When you write, do not overstate the historical and current efforts of local researchers, clinicians, public health practitioners, community groups and other individuals and groups on the ground. This can detract from your key message and take up valuable space in your manuscript. Do not bother using or acknowledging local knowledge. Write as if for an external audience; the foreign gaze. Also, do not cite the publications of local researchers, seeing that they are in predatory and local journals. Remember, whatever is not published in high impact journals never happened.
If you have already advanced far along on a manuscript and realise that you have none or too few local authors on your paper and are likely to be tarred and feathered on Twitter for lack of author diversity, you can always reach out to that acquaintance you met once on your 1-week trip. Invite them to be a co-author on the paper and be sure to emphasise how much you value their input in your email to them. They’ll appreciate that. However, do not give them any major authorship positions on the paper, definitely not first, second or last author positions. In all fairness, they have not contributed enough to warrant any of these esteemed positions, but they will thankfully avert any Twitter outrage coming your way.

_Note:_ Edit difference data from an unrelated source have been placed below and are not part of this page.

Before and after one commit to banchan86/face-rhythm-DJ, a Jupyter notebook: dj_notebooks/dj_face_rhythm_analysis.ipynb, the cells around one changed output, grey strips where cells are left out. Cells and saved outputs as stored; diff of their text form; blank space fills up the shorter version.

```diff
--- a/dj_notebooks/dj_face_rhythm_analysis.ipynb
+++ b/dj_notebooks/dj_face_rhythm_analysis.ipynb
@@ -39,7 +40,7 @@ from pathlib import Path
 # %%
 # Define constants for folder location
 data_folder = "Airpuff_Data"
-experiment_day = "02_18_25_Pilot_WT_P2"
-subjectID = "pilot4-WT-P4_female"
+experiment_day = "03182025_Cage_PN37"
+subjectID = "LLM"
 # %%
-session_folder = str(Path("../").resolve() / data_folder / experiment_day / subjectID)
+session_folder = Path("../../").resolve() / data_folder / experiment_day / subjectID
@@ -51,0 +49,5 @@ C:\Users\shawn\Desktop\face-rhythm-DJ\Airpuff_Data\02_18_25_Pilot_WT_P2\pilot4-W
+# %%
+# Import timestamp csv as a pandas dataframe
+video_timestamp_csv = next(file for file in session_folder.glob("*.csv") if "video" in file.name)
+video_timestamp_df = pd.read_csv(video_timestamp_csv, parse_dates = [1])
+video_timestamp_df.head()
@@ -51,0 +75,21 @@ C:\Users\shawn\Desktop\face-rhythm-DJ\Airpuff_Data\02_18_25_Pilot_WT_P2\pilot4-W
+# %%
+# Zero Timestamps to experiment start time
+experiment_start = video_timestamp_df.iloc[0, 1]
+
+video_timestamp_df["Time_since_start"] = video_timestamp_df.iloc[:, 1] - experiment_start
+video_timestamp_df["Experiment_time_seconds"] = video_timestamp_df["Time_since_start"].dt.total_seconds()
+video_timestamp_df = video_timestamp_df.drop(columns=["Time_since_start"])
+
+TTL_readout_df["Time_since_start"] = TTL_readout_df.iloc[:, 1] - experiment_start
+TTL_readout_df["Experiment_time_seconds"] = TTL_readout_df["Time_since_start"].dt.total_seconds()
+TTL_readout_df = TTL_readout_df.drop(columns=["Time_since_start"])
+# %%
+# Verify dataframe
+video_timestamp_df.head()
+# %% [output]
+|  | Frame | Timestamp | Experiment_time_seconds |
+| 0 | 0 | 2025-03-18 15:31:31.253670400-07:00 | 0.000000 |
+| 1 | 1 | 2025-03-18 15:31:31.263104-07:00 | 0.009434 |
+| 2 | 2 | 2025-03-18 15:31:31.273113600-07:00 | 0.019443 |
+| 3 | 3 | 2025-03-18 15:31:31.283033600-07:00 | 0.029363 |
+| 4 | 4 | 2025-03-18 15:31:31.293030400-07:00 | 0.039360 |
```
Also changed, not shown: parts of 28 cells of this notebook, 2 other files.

The acknowledgement section is a great resource. It is where you recognise all the significant contributions of your local partners. There is that one great person who has been your man or woman on the ground; they helped you gain access to the country or community, helped you to refine your research question, find participants and even helped you to make sense of your findings. Be sure to acknowledge their contributions effusively. Mention all that they did to help you and your research. But do not name them as co-author. Save the authorship positions for those who have done the ‘real’ work on the project.
There is always a silver lining, no matter how seemingly little impact your results indicate that your project has had. With some extra sophisticated analysis and a few twists and turns, you will find that silver lining. It is never a good idea to frustrate your funders. Where will you get more money to conduct other potentially impactful global health projects? It will certainly not help in getting you that professorship position that you so desperately want.
And yes, your study in one small community in remote Zimbabwe can be generalised to the entire country and even to the mostly homogeneous, if large, African continent. Be sure to emphasise this in the discussion section. Show how impactful your project and findings could be and recommend that your intervention be scaled up in all other low-income and middle-income countries, seeing that they all have similar needs.
Never forget to include the old African proverb “if you want to go fast, walk alone. If you want to go far, walk together” or the Chinese proverb “Give a man a fish, and you feed him for a day, teach a man to fish and feed him for a lifetime.” How else will your readers know yours is a global health paper? It will also show that you have taken the time to understand local customs and have connected with the community on a deep level.
If you follow these guidelines, you are sure to become a prolific writer and successful global health researcher. But remember to train those coming behind, your research assistants and PhD students, to do just the same if they want to become successful like you.
Contributors DTJ conceived and wrote this manuscript.
Funding The authors have not declared a specific grant for this research from any funding agency in the public, commercial or not-for-profit sectors.
Competing interests None declared.
Patient consent for publication Not required.
Provenance and peer review Not commissioned; internally peer reviewed.
Data availability statement There are no data in this work.
If you wish to reuse any or all of this article please use the link below which will take you to the Copyright Clearance Center’s RightsLink service. You will be able to get a quick price and instant permission to reuse the content in many different ways.